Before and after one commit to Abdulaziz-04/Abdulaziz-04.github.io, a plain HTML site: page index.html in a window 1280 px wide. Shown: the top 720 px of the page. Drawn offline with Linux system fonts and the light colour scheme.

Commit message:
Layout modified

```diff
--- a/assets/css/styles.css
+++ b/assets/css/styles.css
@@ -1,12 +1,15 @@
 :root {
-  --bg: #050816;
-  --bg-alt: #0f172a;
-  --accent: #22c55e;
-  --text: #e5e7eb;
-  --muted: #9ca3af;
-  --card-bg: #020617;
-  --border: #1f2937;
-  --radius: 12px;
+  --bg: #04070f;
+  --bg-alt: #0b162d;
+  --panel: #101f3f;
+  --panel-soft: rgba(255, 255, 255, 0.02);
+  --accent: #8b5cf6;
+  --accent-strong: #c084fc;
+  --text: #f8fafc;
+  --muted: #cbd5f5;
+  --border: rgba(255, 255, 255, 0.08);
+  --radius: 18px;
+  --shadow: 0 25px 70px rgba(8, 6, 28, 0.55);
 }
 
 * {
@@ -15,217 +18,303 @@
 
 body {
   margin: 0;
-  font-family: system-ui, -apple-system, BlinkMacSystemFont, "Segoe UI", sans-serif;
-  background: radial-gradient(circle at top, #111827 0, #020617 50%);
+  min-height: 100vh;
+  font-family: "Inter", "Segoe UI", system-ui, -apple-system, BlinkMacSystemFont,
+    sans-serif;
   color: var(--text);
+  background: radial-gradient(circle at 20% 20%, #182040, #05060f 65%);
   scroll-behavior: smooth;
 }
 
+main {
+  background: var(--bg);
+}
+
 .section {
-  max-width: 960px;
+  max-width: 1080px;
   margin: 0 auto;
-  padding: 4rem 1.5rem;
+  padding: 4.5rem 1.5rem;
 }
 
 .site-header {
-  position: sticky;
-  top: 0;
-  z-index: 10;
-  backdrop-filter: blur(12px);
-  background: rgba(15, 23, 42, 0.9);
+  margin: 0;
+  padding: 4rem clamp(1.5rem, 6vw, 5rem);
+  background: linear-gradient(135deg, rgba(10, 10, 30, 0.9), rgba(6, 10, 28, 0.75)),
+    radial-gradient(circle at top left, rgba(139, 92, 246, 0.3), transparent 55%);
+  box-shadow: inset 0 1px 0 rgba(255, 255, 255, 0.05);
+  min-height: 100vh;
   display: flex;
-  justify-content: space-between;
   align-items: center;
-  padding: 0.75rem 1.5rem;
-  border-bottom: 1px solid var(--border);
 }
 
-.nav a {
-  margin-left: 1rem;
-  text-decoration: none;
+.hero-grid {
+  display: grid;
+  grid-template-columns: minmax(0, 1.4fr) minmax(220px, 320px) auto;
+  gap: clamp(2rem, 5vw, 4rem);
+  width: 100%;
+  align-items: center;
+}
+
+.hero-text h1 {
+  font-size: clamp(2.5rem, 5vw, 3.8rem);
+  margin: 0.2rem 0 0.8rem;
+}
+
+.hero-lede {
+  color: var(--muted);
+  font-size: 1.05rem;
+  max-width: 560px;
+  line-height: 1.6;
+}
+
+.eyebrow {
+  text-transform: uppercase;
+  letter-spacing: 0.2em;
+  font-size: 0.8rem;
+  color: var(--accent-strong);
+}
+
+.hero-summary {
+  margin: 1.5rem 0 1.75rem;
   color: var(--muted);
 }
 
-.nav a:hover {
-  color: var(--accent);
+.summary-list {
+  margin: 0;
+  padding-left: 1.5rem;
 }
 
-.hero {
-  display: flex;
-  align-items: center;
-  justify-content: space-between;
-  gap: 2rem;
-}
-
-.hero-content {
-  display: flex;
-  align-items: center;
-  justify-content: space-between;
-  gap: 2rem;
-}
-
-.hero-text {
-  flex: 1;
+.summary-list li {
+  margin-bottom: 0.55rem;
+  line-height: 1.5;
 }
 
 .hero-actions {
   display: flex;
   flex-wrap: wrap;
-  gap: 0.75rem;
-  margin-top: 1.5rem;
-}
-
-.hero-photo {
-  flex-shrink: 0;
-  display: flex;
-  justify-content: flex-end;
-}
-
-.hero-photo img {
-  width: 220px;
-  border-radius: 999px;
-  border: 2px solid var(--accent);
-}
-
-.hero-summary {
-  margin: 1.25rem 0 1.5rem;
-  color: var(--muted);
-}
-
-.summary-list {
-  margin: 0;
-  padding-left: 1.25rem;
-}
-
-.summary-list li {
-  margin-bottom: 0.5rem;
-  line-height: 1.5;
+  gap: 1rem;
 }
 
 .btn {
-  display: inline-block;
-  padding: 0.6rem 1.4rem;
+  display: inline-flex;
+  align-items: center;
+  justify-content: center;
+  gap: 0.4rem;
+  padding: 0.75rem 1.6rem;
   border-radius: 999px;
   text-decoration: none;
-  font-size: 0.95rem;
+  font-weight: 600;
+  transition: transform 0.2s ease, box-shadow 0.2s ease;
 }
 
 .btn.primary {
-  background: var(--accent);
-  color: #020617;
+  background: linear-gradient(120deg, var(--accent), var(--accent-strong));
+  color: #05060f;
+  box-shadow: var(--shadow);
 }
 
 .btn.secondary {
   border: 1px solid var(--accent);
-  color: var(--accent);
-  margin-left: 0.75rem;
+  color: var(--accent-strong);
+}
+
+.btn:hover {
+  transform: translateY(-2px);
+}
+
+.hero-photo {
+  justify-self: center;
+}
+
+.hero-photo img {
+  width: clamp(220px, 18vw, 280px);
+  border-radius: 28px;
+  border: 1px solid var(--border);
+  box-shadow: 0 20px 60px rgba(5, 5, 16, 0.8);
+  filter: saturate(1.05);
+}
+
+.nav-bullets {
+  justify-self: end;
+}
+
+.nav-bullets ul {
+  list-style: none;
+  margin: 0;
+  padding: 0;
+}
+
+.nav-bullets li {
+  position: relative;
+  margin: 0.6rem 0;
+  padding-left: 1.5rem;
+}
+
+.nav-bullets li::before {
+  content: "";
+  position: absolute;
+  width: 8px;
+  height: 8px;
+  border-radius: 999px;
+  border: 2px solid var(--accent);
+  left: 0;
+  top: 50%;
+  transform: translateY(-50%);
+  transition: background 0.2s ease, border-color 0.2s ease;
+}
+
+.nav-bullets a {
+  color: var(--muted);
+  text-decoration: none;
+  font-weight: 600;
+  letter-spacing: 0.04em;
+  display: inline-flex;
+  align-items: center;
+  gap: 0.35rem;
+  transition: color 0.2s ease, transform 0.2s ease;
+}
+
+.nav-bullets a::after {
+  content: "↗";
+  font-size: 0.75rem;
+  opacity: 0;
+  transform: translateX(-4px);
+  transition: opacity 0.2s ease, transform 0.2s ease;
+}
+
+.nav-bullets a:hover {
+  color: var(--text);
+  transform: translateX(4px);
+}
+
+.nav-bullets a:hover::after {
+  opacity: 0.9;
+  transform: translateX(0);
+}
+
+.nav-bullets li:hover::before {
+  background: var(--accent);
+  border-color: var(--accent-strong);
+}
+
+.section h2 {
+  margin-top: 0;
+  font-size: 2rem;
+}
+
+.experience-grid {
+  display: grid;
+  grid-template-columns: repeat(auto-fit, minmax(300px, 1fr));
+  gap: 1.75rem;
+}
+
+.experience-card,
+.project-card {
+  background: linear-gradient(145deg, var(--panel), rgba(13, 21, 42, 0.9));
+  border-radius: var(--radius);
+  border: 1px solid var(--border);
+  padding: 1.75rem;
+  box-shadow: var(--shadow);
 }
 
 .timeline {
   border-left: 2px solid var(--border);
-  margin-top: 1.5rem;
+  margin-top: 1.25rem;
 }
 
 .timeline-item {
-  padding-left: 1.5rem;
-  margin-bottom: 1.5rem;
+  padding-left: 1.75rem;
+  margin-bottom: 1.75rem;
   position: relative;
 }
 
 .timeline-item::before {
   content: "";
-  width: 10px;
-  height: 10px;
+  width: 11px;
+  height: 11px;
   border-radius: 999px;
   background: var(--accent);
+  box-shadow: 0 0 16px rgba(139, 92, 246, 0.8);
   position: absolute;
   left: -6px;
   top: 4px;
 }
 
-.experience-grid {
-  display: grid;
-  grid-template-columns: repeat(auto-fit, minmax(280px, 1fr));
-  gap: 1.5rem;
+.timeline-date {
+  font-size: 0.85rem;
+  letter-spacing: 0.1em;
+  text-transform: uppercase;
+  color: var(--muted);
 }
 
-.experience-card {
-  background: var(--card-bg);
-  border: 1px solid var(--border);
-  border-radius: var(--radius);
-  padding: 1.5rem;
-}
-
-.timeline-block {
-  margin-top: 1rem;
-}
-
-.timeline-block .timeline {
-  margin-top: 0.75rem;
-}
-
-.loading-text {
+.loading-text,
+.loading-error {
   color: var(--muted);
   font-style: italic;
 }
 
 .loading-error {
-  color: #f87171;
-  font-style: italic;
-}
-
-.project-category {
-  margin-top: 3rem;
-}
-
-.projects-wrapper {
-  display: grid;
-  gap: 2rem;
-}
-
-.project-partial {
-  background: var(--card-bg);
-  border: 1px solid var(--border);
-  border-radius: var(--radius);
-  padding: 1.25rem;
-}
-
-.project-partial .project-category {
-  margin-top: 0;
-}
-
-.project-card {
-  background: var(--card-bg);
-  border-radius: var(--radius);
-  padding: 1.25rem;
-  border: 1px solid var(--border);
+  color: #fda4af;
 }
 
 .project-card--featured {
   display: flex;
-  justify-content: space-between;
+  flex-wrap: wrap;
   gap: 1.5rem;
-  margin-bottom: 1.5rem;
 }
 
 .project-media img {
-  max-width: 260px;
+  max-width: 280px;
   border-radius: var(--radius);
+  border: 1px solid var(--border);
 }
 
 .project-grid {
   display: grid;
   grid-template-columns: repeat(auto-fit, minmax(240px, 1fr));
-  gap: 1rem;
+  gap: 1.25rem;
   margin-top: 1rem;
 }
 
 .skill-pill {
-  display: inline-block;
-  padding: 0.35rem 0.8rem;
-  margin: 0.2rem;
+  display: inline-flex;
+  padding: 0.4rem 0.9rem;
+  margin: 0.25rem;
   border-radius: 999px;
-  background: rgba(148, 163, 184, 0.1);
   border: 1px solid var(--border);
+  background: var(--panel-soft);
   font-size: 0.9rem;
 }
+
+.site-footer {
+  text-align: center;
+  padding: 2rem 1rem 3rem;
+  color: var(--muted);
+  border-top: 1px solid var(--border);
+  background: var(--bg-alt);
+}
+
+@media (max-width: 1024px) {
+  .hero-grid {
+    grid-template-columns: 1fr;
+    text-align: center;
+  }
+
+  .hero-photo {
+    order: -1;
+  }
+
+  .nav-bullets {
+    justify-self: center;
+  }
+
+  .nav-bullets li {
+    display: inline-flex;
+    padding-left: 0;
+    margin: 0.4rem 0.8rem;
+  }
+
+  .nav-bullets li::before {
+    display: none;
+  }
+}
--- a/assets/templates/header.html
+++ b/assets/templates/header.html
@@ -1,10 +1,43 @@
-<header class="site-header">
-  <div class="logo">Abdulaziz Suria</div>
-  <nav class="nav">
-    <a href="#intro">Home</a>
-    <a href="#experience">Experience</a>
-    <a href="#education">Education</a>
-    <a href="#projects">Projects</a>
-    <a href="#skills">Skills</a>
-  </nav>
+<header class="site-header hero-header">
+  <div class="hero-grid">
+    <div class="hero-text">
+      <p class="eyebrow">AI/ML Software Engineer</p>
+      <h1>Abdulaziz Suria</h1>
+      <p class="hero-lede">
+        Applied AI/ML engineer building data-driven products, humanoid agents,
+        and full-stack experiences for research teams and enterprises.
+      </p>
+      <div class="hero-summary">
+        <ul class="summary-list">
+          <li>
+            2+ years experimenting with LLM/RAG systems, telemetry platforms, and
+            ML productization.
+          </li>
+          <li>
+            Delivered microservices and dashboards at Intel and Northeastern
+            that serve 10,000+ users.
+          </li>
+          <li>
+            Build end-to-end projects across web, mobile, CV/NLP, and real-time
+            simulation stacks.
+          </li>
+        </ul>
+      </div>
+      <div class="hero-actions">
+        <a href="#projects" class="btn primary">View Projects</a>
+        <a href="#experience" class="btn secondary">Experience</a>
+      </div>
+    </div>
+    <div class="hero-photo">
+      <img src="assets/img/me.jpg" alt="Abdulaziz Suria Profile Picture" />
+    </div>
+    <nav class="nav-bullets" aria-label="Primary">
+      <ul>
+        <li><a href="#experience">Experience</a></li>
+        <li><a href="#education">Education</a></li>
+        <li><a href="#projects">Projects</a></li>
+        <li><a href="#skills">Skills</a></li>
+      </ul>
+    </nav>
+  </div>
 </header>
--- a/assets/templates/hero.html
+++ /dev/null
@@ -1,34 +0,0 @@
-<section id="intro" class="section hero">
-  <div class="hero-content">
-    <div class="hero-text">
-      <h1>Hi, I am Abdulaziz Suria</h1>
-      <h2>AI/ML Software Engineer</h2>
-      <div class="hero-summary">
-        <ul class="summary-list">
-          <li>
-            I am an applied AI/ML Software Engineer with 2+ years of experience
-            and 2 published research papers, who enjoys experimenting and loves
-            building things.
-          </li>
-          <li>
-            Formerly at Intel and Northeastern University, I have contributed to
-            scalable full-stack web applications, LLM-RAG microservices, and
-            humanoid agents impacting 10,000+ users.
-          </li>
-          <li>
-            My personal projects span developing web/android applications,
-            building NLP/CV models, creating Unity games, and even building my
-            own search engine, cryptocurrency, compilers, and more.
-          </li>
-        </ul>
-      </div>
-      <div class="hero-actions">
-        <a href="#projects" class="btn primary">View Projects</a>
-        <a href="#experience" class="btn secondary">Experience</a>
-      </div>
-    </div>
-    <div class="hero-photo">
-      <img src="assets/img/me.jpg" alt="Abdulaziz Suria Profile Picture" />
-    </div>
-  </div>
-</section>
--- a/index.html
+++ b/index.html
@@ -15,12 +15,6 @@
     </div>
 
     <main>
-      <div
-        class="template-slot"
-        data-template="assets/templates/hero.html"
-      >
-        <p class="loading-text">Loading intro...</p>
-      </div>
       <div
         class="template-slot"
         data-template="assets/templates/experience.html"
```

▶ What the task asks:
Note every line of the entries in which "clamp" appears, and copy it down.

▶ Written reply:
+  padding: 4rem clamp(1.5rem, 6vw, 5rem);
+  gap: clamp(2rem, 5vw, 4rem);
+  font-size: clamp(2.5rem, 5vw, 3.8rem);
+  width: clamp(220px, 18vw, 280px);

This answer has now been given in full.